One of the most identifiable qualities of the buildings of Frank Lloyd Wright is the sense of the structure appearing of-the-land around it, inside and out. New buildings like Manifold can take time to melt into the landscape — greens you could putt on, cascading koi ponds, and beautifully stained concrete tiles insulate the two-building facility from the creeping marsh around it. Someone during the session observed Manifold stands like a new church in a clearing, in the woods. I like that analogy because Manifold is temple of acoustics and technology, and its pastors are Wes Lachot and Michael Tiemann.
Thank you, Michael for hosting us, for the espressos you made me, your amazing enthusiasm, and for the opportunity to have a blast creating in one of the finest recording studios in the world. Thank you, Ian for doing so many things as I would have done them without me needing to ask, and for great ears in finishing my mix (now our mix) when it was time for me to catch my plane back to L.A. It’s been fun telling friends and clients about my experience at Manifold, and I’ve been conscious of how I’ve described it in a nutshell. But now that I’ve reflected back on it via this article, it’s clearer than ever that Manifold must be one of the finest music-dedicated studios built in the world in the last decade.
While Manifold has already been used for quite a few recordings and mixes, the studio has yet to officially open at the time of this writing. There are a few small kinks to yet to iron out, nevertheless Michael was gracious enough to allow us to take the studio for a test drive. I had a hard time adjusting to the cool, ambient temperature required to keep the console at the ideal temperature. It makes me think of Steve Albini’s gear racks, which integrate air-conditioning outlets at the top, directly above the gear. “Cool the gear, not the people.”
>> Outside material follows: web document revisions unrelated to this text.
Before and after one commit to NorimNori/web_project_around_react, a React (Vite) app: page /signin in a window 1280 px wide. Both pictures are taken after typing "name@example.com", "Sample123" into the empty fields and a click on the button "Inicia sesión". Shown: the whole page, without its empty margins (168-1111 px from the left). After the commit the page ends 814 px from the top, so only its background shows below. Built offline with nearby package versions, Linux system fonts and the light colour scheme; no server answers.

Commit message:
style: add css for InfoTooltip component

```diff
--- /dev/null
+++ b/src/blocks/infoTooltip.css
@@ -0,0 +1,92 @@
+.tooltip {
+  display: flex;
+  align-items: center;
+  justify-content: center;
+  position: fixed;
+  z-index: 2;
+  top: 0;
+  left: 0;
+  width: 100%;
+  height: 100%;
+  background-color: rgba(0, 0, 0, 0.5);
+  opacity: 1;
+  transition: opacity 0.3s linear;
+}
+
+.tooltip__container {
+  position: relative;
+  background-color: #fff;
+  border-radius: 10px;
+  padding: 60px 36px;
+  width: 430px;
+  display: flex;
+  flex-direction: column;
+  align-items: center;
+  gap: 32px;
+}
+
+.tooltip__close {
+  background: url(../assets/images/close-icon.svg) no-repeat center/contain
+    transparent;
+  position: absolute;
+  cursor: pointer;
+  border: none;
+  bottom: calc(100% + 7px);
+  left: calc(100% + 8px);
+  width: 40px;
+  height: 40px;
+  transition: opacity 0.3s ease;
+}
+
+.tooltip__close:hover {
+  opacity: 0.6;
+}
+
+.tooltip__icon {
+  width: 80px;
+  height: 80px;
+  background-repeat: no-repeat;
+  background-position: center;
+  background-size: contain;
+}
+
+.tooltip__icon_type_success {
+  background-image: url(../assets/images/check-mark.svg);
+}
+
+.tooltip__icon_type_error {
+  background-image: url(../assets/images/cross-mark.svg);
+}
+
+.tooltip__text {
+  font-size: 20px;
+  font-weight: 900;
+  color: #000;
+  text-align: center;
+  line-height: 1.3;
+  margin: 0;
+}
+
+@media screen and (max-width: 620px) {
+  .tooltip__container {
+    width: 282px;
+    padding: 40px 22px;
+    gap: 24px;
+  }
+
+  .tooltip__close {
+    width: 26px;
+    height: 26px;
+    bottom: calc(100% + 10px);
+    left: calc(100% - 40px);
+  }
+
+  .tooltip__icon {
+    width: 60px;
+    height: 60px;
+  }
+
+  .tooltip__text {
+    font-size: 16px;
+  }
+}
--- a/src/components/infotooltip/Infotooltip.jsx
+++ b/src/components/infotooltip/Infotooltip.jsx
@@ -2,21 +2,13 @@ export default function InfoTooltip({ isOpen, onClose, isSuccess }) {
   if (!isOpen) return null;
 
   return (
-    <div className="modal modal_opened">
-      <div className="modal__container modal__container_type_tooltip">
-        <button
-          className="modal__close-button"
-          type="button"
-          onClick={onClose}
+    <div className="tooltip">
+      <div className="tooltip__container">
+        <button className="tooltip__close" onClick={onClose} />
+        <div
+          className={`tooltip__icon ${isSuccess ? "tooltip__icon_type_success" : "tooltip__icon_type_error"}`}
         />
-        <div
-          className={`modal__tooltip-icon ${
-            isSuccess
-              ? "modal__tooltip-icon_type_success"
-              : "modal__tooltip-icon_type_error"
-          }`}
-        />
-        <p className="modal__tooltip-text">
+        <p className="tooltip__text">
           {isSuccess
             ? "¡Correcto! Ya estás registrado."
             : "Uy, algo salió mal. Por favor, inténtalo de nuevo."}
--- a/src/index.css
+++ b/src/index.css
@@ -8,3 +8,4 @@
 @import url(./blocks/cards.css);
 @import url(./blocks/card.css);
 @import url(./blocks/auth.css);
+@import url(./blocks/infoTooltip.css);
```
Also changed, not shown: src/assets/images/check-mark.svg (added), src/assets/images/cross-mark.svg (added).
The mind-boggling digital integration of the studio would have made some situations nearly impossible for me to troubleshoot on my own. But that’s Michael’s world, and he was always on hand to keep everything talking. What Manifold needs right now is its first scratch: a Coke spilled in the console, a mic tree knocked over, a big scratch across the floor. I think it will help Manifold cross over from most thoughtfully designed studio to most loved place to record. Perhaps you will be lucky enough to give them that.
Over the course of two days (plus setup, plus an all-nighter), the Miraverse manifested its effect at Manifold Studios, creating a finished recording that achieved a rare result: It exceeded my expectations.
Manifold Recording | manifoldrecording.com
Alex Oana is a recording engineer, producer and mixer who helps engineers, producers and musicians find the right gear through sales at Vintage King Audio.